A former Democratic senator who investigated the 9/11 terrorist attacks says he believes the hijackers had support from within the U.S. to carry out their deadly plot.
Bob Graham, chairman of the Senate Select Committee on Intelligence and co-chair of the bipartisan joint congressional inquiry into the attacks, said the investigation revealed wealthy Saudi Arabian individuals and charity networks aided the terrorists, reported 60 Minutes.
Some of those conspirators were living in the U.S., Graham said -- including two Saudi nationals who helped the hijackers find housing and contacts who arranged for their flight training.
"I think it is implausible to believe that 19 people -- most of whom didn't speak English, most of whom had never been in the United States before, many of whom didn't have a high school education -- could've carried out such a complicated task without some support from within the United States," he said.
Graham and other members of the 9/11 commission want an infamous 28-page document, which details Saudi involvement in the attacks, to be declassified.
Those who have read the classified report, which is kept locked in guarded underground vaults called Sensitive Compartmented Information Facilities, say it's a working draft similar to a grand jury or police report that contains provocative evidence that's not entirely verified.
The classified report suggests the possibility of official Saudi assistance for two hijackers who settled in Southern California, and ties to a Muslim cleric who assisted three other hijackers who settled in Virginia.
"Those are a lot of coincidences, and that's a lot of smoke," said Tim Roehmer, a former Democratic senator who's read the classified report numerous times. "Is that enough to make you squirm and uncomfortable, and dig harder -- and declassify these 28 pages? Absolutely."
Porter Goss, the Republican co-chairman on the House side of the Joint Inquiry and later director of the CIA, said he believed when the final report was produced that the 28 pages should have been included -- but he said the FBI's then-director, Robert Mueller, refused.
"They pushed back very hard on the 28 pages and they said, 'No, that cannot be unclassified at this time,'" Goss said.
He and Graham asked why that portion of the investigation could not be included, and he says Mueller told them: "because we said so and it needs to be classified."
The 9/11 Commission report officially implicates Saudi Arabia as the primary source of al Qaeda funding through wealthy individuals and charities -- with significant government sponsorship -- but a carefully worded statement says investigators "found no evidence that the Saudi government as an institution or senior Saudi officials individually funded the organization."
That leaves a lot of room for official Saudi involvement in the terrorist attacks, says an attorney who represents the families of some 9/11 victims.
"When they say they found no evidence that senior Saudi officials individually funded al Qaeda, they conspicuously leave open the potential that they found evidence that people who were officials that they did not regard as senior officials had done so," said attorney Sean Carter. "That is the essence of the families' lawsuit.

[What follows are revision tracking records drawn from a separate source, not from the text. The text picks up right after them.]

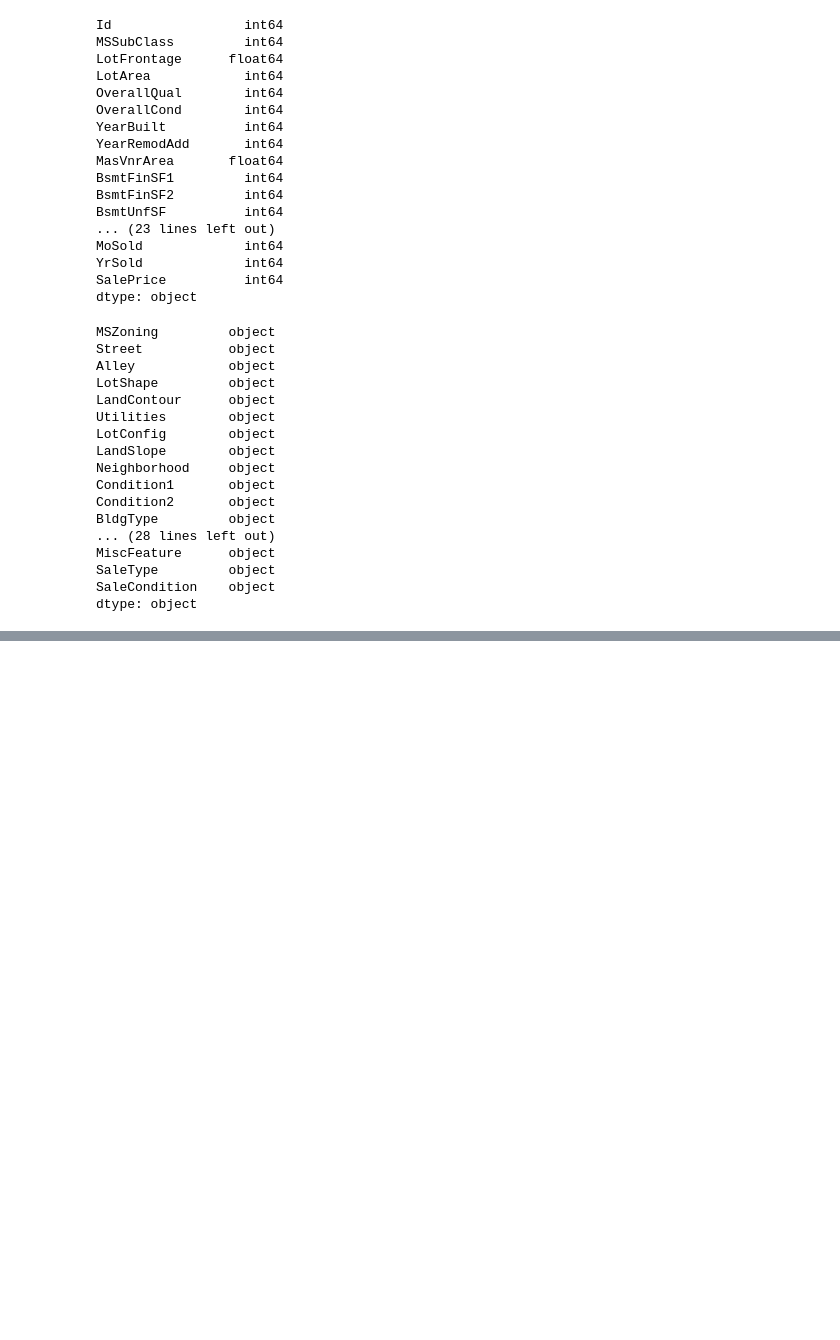
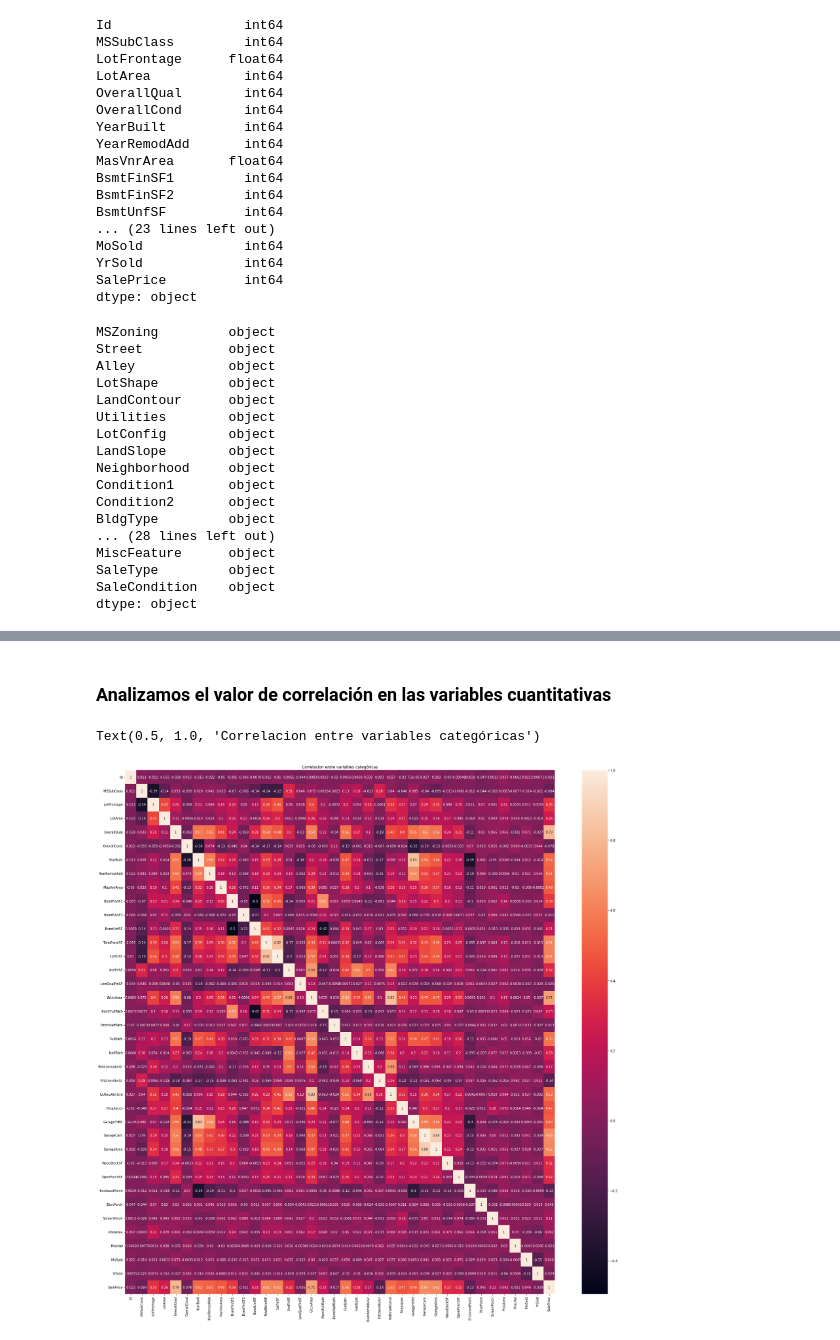
Before and after one commit to srue1834/DS_LAB1, a Jupyter notebook: HousePrices.ipynb, the cells around one changed output, grey strips where cells are left out. Cells and saved outputs as stored; diff of their text form; code cells hidden in the pictures; blank space fills up the shorter version.

```diff
--- a/HousePrices.ipynb
+++ b/HousePrices.ipynb
@@ -72,0 +200,10 @@ corr = df.set_index('alpha_3').corr()
+# %% [markdown]
+### Analizamos el valor de correlación en las variables cuantitativas
+# %%
+df_corr = df.corr()
+f, ax = plt.subplots(figsize=(30,30))
+sb.heatmap(df_corr, xticklabels=df_corr.columns, yticklabels=df_corr.columns, annot=True, ax=ax,annot_kws={'size': 10})
+plt.title("Correlacion entre variables categóricas")
+# %% [output]
+Text(0.5, 1.0, 'Correlacion entre variables categóricas')
+[figure, added]
```
Also changed, not shown: parts of 17 cells of this notebook.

That elements of the government and lower level officials sympathetic to bin Laden's cause helped al Qaeda carry out the attacks and help sustain the al Qaeda network."
The Saudi government argues that statement exonerates the kingdom's involvement -- but one member of the commission flatly told CBS News that it did not.
"You can't provide the money for terrorists and then say, 'I don't have anything to do with what they're doing,'" said Bob Kerrey, a former Democratic senator and 9/11 commission member.
Commission members say their findings in those 28 pages would certainly surprise many Americans -- but most of them agree they should be declassified.
"We're not a bunch of rubes that rode into Washington for this commission," said John Lehman, the secretary of the Navy in the Reagan administration and a 9/11 committee member. "I mean, we -- you know, we've seen fire and we've seen rain and the politics of national security. We all have dealt for our careers in highly classified and compartmentalized in every aspect of security. We know when something shouldn't be declassified. And those 28 pages in no way fall into that category."
Watch this video report posted online by CBS News: